Welding manufacturing engineers typically support larger manufacturing initiatives by serving as on-site welders. It is their duty to apply precision welds to highly complex pieces of machinery and intricate industrial systems. They work in tandem with other manufacturing engineers to determine exactly where the welds need to be applied, how much weight and stress they need to support, how long they need to last in order to be effective, and other factors that can only be determined through precise calculation. In this way, their job combines the science of engineering with the work of a more traditional tradesman.
Welding manufacturing engineers will need to have a Bachelor of Science degree from an accredited four-year university. Some schools offer specialized programs in welding engineering that offer particularly focused training and contribute to a candidate’s chances of finding a job after graduation. These programs combine intense, hands-on training in welding with more classroom and laboratory-based coursework designed to teach students the science behind welding and its broader application for the field of engineering.
Welding manufacturing engineering is often considered a branch of materials engineering. The Bureau of Labor Statistics estimates that in 2012, there were 23,200 professionals employed in this capacity earning a median wage of $85,150 per year. They estimate that the field will grow by only one percent by 2022, adding just 200 more jobs. Keep in mind, however, that materials engineering is not a perfect corollary for welding manufacturing engineering, and that the demand for skilled welders is always high.
A company in Newall, GA is looking for a welding manufacturing engineer to provide daily shop floor support.

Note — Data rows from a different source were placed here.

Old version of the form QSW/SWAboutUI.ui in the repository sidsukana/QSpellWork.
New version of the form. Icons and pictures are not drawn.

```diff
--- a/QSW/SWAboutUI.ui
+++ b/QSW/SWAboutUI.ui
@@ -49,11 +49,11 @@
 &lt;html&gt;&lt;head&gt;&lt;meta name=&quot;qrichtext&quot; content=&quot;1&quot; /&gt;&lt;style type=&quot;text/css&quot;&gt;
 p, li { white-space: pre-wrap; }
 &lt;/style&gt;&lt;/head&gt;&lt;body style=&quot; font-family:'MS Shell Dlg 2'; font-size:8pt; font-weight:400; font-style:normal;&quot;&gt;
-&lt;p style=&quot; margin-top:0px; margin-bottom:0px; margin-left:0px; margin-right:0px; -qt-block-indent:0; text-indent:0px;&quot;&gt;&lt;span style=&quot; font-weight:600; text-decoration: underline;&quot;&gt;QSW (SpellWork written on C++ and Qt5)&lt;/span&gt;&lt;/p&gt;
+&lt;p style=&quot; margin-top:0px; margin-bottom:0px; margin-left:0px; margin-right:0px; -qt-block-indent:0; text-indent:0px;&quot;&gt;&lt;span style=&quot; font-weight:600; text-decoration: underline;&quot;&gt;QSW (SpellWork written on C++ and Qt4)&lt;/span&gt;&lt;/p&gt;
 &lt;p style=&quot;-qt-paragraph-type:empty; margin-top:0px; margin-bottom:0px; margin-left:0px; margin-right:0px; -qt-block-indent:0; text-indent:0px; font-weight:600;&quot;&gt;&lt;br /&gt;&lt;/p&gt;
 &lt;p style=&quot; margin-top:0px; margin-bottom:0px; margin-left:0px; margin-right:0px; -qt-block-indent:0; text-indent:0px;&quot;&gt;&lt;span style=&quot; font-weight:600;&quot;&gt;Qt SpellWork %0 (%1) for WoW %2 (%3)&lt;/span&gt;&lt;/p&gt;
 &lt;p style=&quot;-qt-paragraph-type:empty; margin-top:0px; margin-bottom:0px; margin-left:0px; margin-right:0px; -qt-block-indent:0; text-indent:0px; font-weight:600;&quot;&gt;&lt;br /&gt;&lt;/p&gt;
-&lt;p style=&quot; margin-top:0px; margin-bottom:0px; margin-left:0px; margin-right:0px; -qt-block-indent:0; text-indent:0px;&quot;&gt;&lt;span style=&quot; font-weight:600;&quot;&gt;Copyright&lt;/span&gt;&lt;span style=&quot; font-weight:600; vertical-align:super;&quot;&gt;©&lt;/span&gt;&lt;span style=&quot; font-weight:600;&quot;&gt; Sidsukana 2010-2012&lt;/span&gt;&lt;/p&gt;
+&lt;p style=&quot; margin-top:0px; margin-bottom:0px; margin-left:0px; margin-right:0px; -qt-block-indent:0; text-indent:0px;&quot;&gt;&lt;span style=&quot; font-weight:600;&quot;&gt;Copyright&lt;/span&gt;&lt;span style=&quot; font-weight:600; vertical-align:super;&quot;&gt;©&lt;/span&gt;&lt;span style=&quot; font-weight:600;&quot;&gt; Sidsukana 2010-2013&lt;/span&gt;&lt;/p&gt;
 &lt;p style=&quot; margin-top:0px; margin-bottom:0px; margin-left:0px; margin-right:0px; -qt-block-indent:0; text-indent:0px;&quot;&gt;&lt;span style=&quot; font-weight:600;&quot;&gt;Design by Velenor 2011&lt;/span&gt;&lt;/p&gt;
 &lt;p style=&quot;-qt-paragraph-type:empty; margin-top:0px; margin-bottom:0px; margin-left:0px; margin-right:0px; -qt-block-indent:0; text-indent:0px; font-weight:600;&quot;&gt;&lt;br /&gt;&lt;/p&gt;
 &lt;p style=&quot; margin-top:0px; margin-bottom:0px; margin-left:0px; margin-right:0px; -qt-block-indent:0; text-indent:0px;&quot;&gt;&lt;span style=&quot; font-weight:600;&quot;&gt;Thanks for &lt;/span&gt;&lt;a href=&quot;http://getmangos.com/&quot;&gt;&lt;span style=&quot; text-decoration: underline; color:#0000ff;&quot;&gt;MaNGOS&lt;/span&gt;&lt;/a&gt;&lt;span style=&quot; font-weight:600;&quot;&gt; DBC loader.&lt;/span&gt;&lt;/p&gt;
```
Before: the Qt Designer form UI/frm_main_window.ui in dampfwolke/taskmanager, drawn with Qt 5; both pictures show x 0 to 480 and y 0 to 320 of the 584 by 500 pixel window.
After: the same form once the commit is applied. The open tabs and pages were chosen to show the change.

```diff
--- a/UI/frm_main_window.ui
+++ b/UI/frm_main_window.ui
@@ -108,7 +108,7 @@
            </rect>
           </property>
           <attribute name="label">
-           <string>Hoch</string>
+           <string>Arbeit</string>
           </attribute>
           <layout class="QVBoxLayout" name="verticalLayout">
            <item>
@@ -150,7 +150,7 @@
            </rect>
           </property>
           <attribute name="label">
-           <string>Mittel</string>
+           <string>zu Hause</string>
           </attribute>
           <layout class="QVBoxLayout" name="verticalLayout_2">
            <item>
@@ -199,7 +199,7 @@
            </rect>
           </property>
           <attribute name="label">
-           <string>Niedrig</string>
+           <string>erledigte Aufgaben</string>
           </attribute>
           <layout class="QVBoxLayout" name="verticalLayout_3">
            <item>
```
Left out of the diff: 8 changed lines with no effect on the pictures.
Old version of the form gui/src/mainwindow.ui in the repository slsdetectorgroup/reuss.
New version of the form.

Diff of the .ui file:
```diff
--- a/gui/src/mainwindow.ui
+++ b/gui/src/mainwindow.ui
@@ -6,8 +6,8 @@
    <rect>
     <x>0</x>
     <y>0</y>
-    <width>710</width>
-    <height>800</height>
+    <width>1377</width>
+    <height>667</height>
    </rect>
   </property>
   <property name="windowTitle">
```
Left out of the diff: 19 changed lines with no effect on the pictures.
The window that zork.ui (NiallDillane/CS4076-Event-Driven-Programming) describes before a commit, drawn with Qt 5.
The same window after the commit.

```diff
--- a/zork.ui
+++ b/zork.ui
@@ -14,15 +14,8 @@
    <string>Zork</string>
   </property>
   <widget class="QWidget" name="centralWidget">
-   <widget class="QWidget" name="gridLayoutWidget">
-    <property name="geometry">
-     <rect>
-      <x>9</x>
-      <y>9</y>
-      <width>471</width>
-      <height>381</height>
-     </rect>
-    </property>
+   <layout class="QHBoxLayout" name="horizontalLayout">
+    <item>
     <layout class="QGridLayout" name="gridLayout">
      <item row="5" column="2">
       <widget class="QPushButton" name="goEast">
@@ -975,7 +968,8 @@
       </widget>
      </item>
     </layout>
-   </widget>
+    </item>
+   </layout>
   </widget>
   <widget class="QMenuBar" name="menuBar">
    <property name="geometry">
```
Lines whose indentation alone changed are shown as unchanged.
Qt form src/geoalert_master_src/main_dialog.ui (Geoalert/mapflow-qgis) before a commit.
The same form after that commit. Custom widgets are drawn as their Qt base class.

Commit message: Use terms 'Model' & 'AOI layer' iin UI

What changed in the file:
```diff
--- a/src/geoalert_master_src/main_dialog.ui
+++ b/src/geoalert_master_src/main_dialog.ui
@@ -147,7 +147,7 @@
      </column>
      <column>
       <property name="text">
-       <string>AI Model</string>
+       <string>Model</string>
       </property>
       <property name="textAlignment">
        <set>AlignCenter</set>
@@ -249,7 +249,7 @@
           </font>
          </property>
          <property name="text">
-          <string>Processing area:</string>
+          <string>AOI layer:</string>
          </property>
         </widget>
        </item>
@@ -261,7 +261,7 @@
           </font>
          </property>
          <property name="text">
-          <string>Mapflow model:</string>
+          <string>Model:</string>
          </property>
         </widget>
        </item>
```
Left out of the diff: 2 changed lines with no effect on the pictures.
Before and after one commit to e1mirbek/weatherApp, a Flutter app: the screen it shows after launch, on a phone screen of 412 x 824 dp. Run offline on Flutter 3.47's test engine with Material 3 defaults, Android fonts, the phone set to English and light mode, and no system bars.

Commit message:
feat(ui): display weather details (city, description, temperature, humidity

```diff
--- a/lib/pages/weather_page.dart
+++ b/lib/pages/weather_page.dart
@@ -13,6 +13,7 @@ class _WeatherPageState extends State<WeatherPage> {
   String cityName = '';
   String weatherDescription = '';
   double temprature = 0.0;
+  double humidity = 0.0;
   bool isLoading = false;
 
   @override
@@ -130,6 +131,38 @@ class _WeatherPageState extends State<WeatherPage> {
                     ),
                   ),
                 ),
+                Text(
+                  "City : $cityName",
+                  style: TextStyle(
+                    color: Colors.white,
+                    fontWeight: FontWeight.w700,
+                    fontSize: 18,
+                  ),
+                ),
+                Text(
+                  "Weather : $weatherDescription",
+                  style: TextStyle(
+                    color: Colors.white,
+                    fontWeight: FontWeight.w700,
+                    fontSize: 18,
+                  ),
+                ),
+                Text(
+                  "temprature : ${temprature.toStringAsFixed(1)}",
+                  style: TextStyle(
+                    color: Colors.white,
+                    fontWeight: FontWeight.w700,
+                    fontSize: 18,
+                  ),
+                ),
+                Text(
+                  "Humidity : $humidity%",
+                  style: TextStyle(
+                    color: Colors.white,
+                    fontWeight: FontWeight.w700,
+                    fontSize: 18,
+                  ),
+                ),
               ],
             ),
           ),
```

This professional will be responsible for troubleshooting issues on the factory floor, machining parts, taking responsibility for quality control measures, and performing specialized maintenance around the plant. Candidates must have a bachelor’s degree paired with six or more years of engineering experience, and it is preferred that they have experience with Fanuc and Panasonic robotic welding cells.
Think of how many common products require welding at some stage in their production. Would you like to posses the specialized skills that worldwide manufacturing depends on? If so, give serious thought to becoming a welding manufacturing engineer. To find more vacancies and to learn effective application and interviewing strategies, work with the top GA engineering staffing firm, Selectek.